Can one speak of a right to abortion? It comes as the ultimate question on this “Global day of action for safe and legal abortion”. In order to answer this, Génèthique interrogated Grégor Puppinck who wrote “Droit et prévention de l’avortement en Europe (law and prevention of abortion in Europe” published by LEH Edition .
Gènéthique: The French government has been engaged in promoting a “universal right to abortion” and repressing the freedom of opinion of any opponents to abortion. What do you think; is there such thing as a right to abortion?
Grégor Puppinck: The current French government has indeed engaged in a fight in favour of abortion. Its action is strongly ideological and has not enabled it to reduce the rate of abortions which remains very high in France, in particular for young women.
Conversely, we have tried to be realistic and pragmatic.in the book we are publishing. Its judicial ideas relies on the thorough study of facts of the causes and consequences, and these consequences push one into considering abortion not like an abstract form of freedom but rather like a social and public health problem that requires political prevention. Besides, such prevention was what Simone Veil wanted. She refused to admit any right to abortion, and her intention was to tolerate its practice only as a lesser evil, as a last resort. It is still also the case in international law and European law, both having solid judicial arguments supporting its prevention policy, and even having a “right to not abort”.
Obviously, in France, abortion was decriminalized under certain circumstances, but because of these very conditions, abortion remains an exemption to the principle of the right to live. One cannot abort “freely”, like one would use a true freedom or right.
On a European level, there is clearly a strong political will to facilitate access to abortion, in particular in countries in which it is banned. In those countries, it is, however, more seen as an exemption, and that is important: abortion is not a right, or a “good”, but tolerated, a lesser evil. It is this concept of lesser evil that Simone Veil used to defend.
The Strasbourg Court clearly said that there is no “right” to abortion in the European Convention on Human Rights. It indicates that the different States can however allow abortion for proportionate reasons. In Europe, as in the rest of the world, there is no obligations for States to legalise abortion. In the same way, in the United States, all attempts at claiming the existence of a universal right to abortion have failed over the past forty years.
There is a fundamental reason for this: Abortion will always be different from a right. Indeed, a right aims at guaranteeing the ability of a person to act for his/her good as a human person.
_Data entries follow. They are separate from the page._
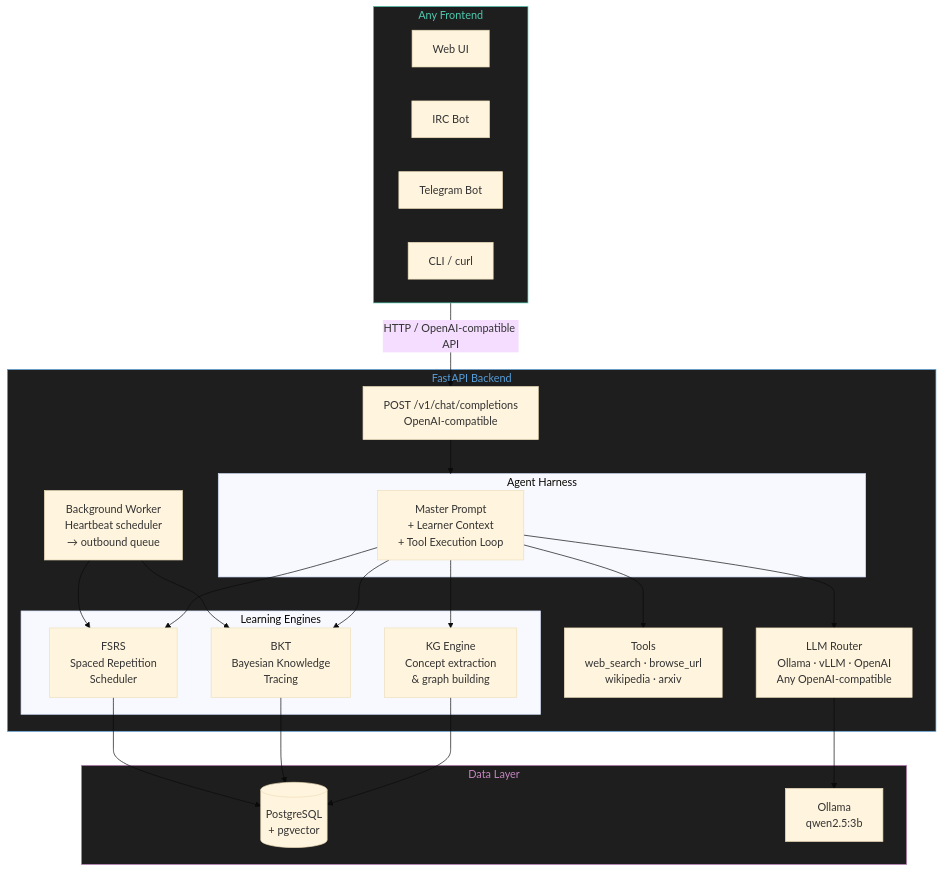
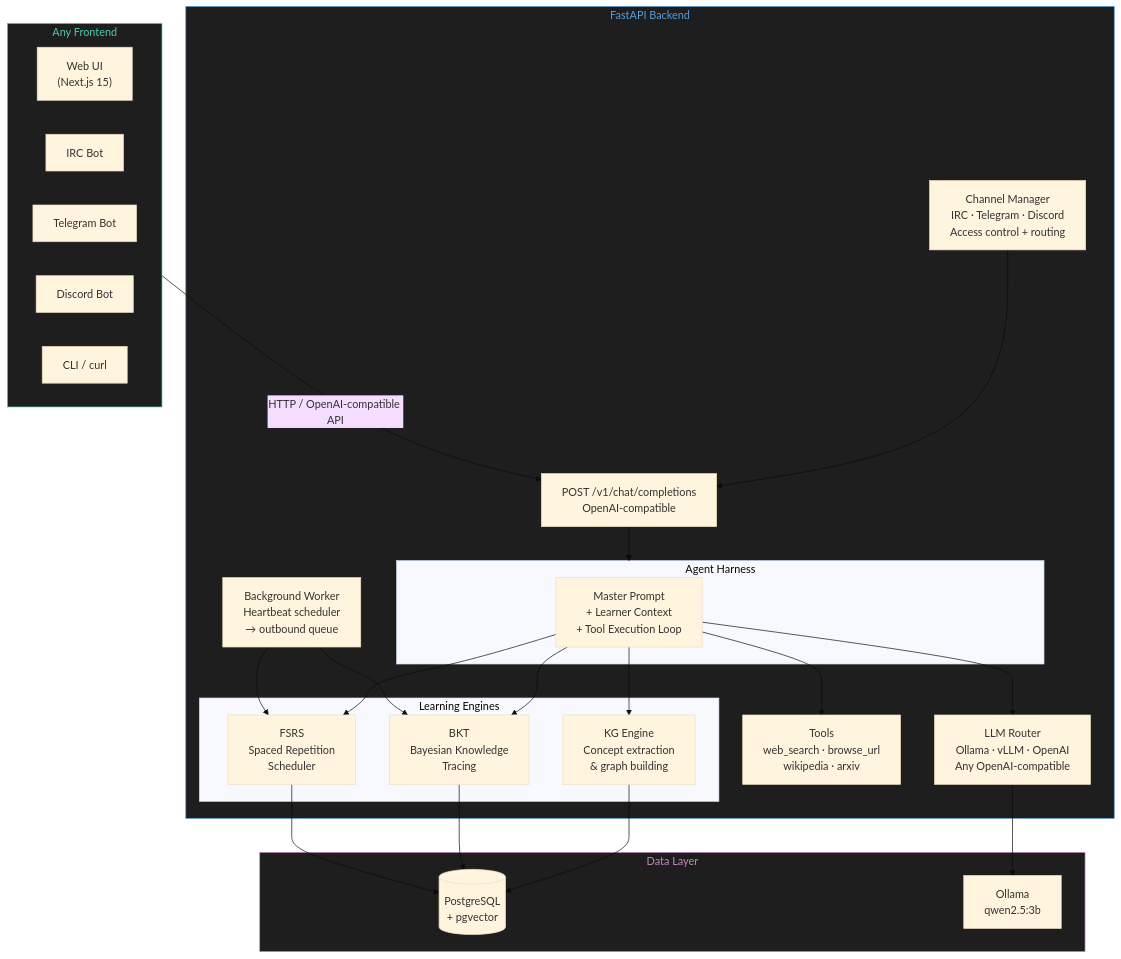
The second of 3 diagrams in README.md (h4ksclaw/learnharness), drawn with Mermaid (base theme) before and after one commit. The commit also changed other lines of this file, not shown here.

First line of the commit message:
Update README: architecture diagrams, container stack, tech stack, endpoints

````diff
--- a/README.md
+++ b/README.md
@@ -66,51 +67,54 @@
 ```mermaid
 graph TB
     subgraph Frontends["Any Frontend"]
-        Web[Web UI]
+        Web["Web UI<br/>(Next.js 15)"]
         IRC[IRC Bot]
         TG[Telegram Bot]
+        DC[Discord Bot]
         CLI[CLI / curl]
     end
 
     Frontends -- "HTTP / OpenAI-compatible API" --> API
 
     subgraph Backend["FastAPI Backend"]
         API["POST /v1/chat/completions<br/>OpenAI-compatible"]
 
         subgraph Harness["Agent Harness"]
             MP["Master Prompt<br/>+ Learner Context<br/>+ Tool Execution Loop"]
         end
 
         subgraph Engines["Learning Engines"]
             KG["KG Engine<br/>Concept extraction<br/>& graph building"]
             BKT["BKT<br/>Bayesian Knowledge<br/>Tracing"]
             FSRS["FSRS<br/>Spaced Repetition<br/>Scheduler"]
         end
 
         WORKER["Background Worker<br/>Heartbeat scheduler<br/>→ outbound queue"]
+        CHAN["Channel Manager<br/>IRC · Telegram · Discord<br/>Access control + routing"]
         TOOLS["Tools<br/>web_search · browse_url<br/>wikipedia · arxiv"]
         LLM["LLM Router<br/>Ollama · vLLM · OpenAI<br/>Any OpenAI-compatible"]
     end
 
     subgraph Data["Data Layer"]
         PG[("PostgreSQL<br/>+ pgvector")]
         OLLAMA["Ollama<br/>qwen2.5:3b"]
     end
 
     API --> Harness
     MP --> KG
     MP --> BKT
     MP --> FSRS
     MP --> TOOLS
     MP --> LLM
     WORKER --> FSRS
     WORKER --> BKT
+    CHAN --> API
     KG --> PG
     BKT --> PG
     FSRS --> PG
     LLM --> OLLAMA
 
     style Frontends fill:#1e1e1e,stroke:#4EC9B0,color:#4EC9B0
     style Backend fill:#1e1e1e,stroke:#569CD6,color:#569CD6
     style Data fill:#1e1e1e,stroke:#C586C0,color:#C586C0
 ```
````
Everything we recognise as fundamental rights: think, get together, pray, express oneself, are abilities by which each individual person expresses his or her “humanity”. Fundamental rights protect the exercise of these noble faculties, specifically human, which protect what in each individual person makes him/her human. This means that by exercising these fundamental rights, the individual person is humanised.
But can one say that a women is fulfilled and humanised through abortion, as she is when she gets married or expressing herself? Between a fundamental right and abortion, there is an obvious difference of nature. For this reason, abortion can never be a “fundamental right”.
Besides, the resolution adopted by the French parliamentarians for the 40th anniversary of the Veil law is telling. Though in the first article, abortion is presented as a universal right, its second article recommends prevention. But if abortion is really a fundamental right, it would be absurd and unjust to try to prevent its use. It is because it is tolerated as a lesser evil that it should indeed try to be prevented.
G: Can one say that abortion is a freedom? How does one relate freedom to law?
GP: We know very well the saying that says in substance that the freedom of a person is limited by the freedom of others. Freedom does not have any internal limits, it is not limited by its object but only by the exterior circumstances. For example: thought is without limit; it is only limited by the circumstances in which it comes out, is expresses. Freedom is the expression of a person which can be limited only from the outside. Regarding abortion, its practice is on the contrary limited from the inside: It is its very object, the embryo or the foetus, which constitutes its first limit. Saying that abortion is a freedom would imply negating the value of the human embryo or foetus. In other words, a right to abortion cannot be declared unless the embryo or foetus is nothing. Hence the debate over the embryo’s status. From the minute the embryo is recognised as having a value in itself, even minimal, there no is longer the possibility of speaking of abortion in terms of “freedom”.
Thus, abortion, cannot be a “fundamental right”, or a “freedom”.
Besides, the suffering it causes to the majority of women who have had the misfortune of having recourse to abortion is enough to prove that it is wrong, that it requires prevention. It is no good disguising it as a good, as a right or as a freedom.
 The book is now available on the editor’s website.
 French reference editor concerning health law.